What is expected:
Count the lines below that include the word "topology" and write that number alone.

Given data:

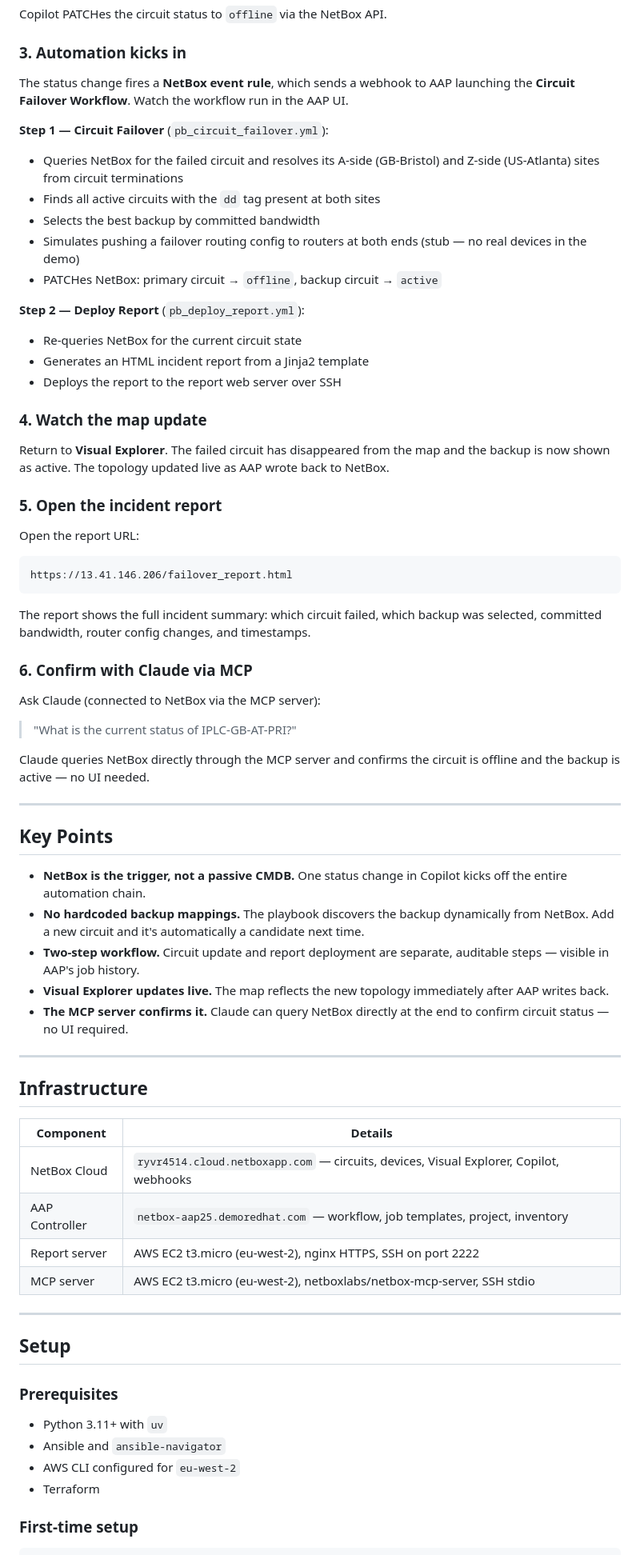
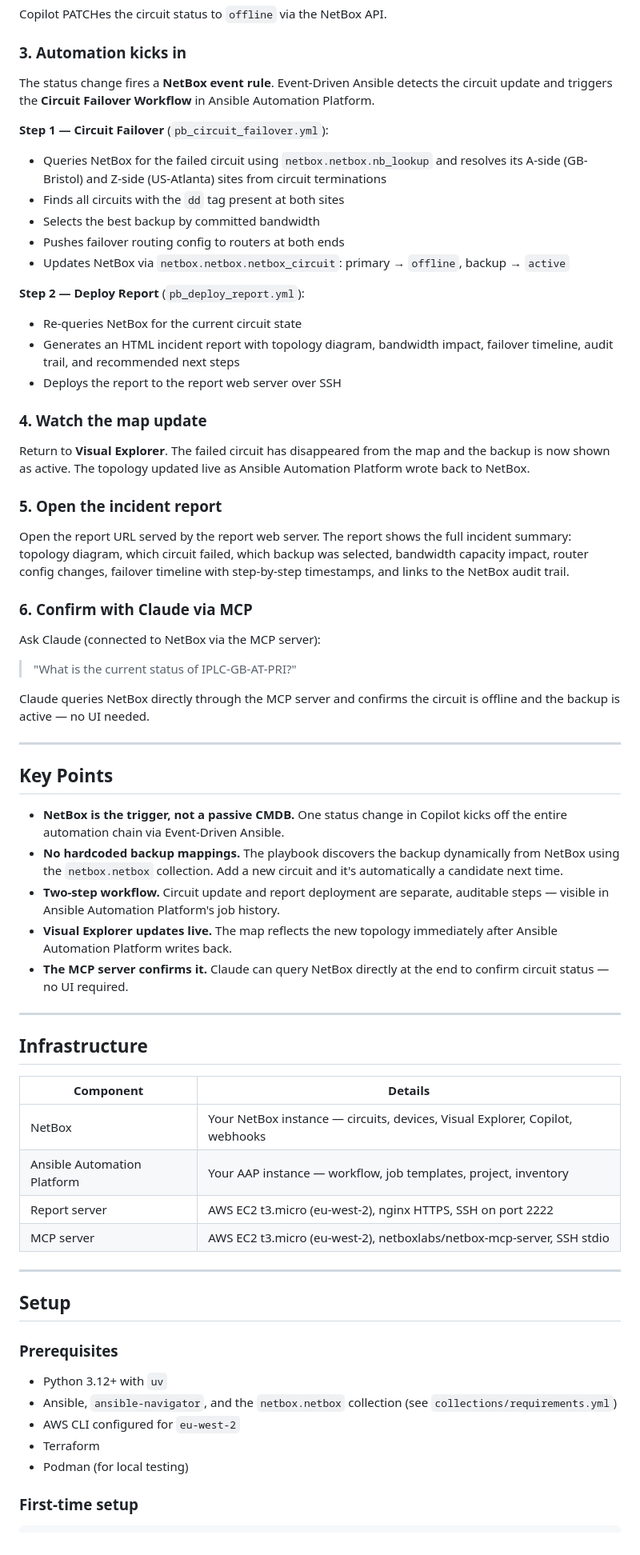
Before and after one commit to my0373/summit-netbox-circuits-demo, a Markdown page: README.md, the part around one of its changes. Shown at 80% size. Drawn GitHub-style.

````diff
--- a/README.md
+++ b/README.md
@@ -20,35 +20,29 @@ Copilot PATCHes the circuit status to `offline` via the NetBox API.
 
 ### 3. Automation kicks in
 
-The status change fires a **NetBox event rule**, which sends a webhook to AAP launching the **Circuit Failover Workflow**. Watch the workflow run in the AAP UI.
+The status change fires a **NetBox event rule**. Event-Driven Ansible detects the circuit update and triggers the **Circuit Failover Workflow** in Ansible Automation Platform.
 
 **Step 1 — Circuit Failover** (`pb_circuit_failover.yml`):
 
-- Queries NetBox for the failed circuit and resolves its A-side (GB-Bristol) and Z-side (US-Atlanta) sites from circuit terminations
-- Finds all active circuits with the `dd` tag present at both sites
+- Queries NetBox for the failed circuit using `netbox.netbox.nb_lookup` and resolves its A-side (GB-Bristol) and Z-side (US-Atlanta) sites from circuit terminations
+- Finds all circuits with the `dd` tag present at both sites
 - Selects the best backup by committed bandwidth
-- Simulates pushing a failover routing config to routers at both ends (stub — no real devices in the demo)
-- PATCHes NetBox: primary circuit → `offline`, backup circuit → `active`
+- Pushes failover routing config to routers at both ends
+- Updates NetBox via `netbox.netbox.netbox_circuit`: primary → `offline`, backup → `active`
 
 **Step 2 — Deploy Report** (`pb_deploy_report.yml`):
 
 - Re-queries NetBox for the current circuit state
-- Generates an HTML incident report from a Jinja2 template
+- Generates an HTML incident report with topology diagram, bandwidth impact, failover timeline, audit trail, and recommended next steps
 - Deploys the report to the report web server over SSH
 
 ### 4. Watch the map update
 
-Return to **Visual Explorer**. The failed circuit has disappeared from the map and the backup is now shown as active. The topology updated live as AAP wrote back to NetBox.
+Return to **Visual Explorer**. The failed circuit has disappeared from the map and the backup is now shown as active. The topology updated live as Ansible Automation Platform wrote back to NetBox.
 
 ### 5. Open the incident report
 
-Open the report URL:
-
-```
-https://13.41.146.206/failover_report.html
-```
-
-The report shows the full incident summary: which circuit failed, which backup was selected, committed bandwidth, router config changes, and timestamps.
+Open the report URL served by the report web server. The report shows the full incident summary: topology diagram, which circuit failed, which backup was selected, bandwidth capacity impact, router config changes, failover timeline with step-by-step timestamps, and links to the NetBox audit trail.
 
 ### 6. Confirm with Claude via MCP
 
@@ -62,10 +56,10 @@ Claude queries NetBox directly through the MCP server and confirms the circuit i
 
 ## Key Points
 
-- **NetBox is the trigger, not a passive CMDB.** One status change in Copilot kicks off the entire automation chain.
-- **No hardcoded backup mappings.** The playbook discovers the backup dynamically from NetBox. Add a new circuit and it's automatically a candidate next time.
-- **Two-step workflow.** Circuit update and report deployment are separate, auditable steps — visible in AAP's job history.
-- **Visual Explorer updates live.** The map reflects the new topology immediately after AAP writes back.
+- **NetBox is the trigger, not a passive CMDB.** One status change in Copilot kicks off the entire automation chain via Event-Driven Ansible.
+- **No hardcoded backup mappings.** The playbook discovers the backup dynamically from NetBox using the `netbox.netbox` collection. Add a new circuit and it's automatically a candidate next time.
+- **Two-step workflow.** Circuit update and report deployment are separate, auditable steps — visible in Ansible Automation Platform's job history.
+- **Visual Explorer updates live.** The map reflects the new topology immediately after Ansible Automation Platform writes back.
 - **The MCP server confirms it.** Claude can query NetBox directly at the end to confirm circuit status — no UI required.
 
 ---
@@ -74,8 +68,8 @@ Claude queries NetBox directly through the MCP server and confirms the circuit i
 
 | Component | Details |
 |---|---|
-| NetBox Cloud | `ryvr4514.cloud.netboxapp.com` — circuits, devices, Visual Explorer, Copilot, webhooks |
-| AAP Controller | `netbox-aap25.demoredhat.com` — workflow, job templates, project, inventory |
+| NetBox | Your NetBox instance — circuits, devices, Visual Explorer, Copilot, webhooks |
+| Ansible Automation Platform | Your AAP instance — workflow, job templates, project, inventory |
 | Report server | AWS EC2 t3.micro (eu-west-2), nginx HTTPS, SSH on port 2222 |
 | MCP server | AWS EC2 t3.micro (eu-west-2), netboxlabs/netbox-mcp-server, SSH stdio |
 
@@ -85,10 +79,11 @@ Claude queries NetBox directly through the MCP server and confirms the circuit i
 
 ### Prerequisites
 
-- Python 3.11+ with `uv`
-- Ansible and `ansible-navigator`
+- Python 3.12+ with `uv`
+- Ansible, `ansible-navigator`, and the `netbox.netbox` collection (see `collections/requirements.yml`)
 - AWS CLI configured for `eu-west-2`
 - Terraform
+- Podman (for local testing)
 
 ### First-time setup
 
````
Also changed, not shown: other parts of README.md (+51 -16 lines).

Output of the task:
6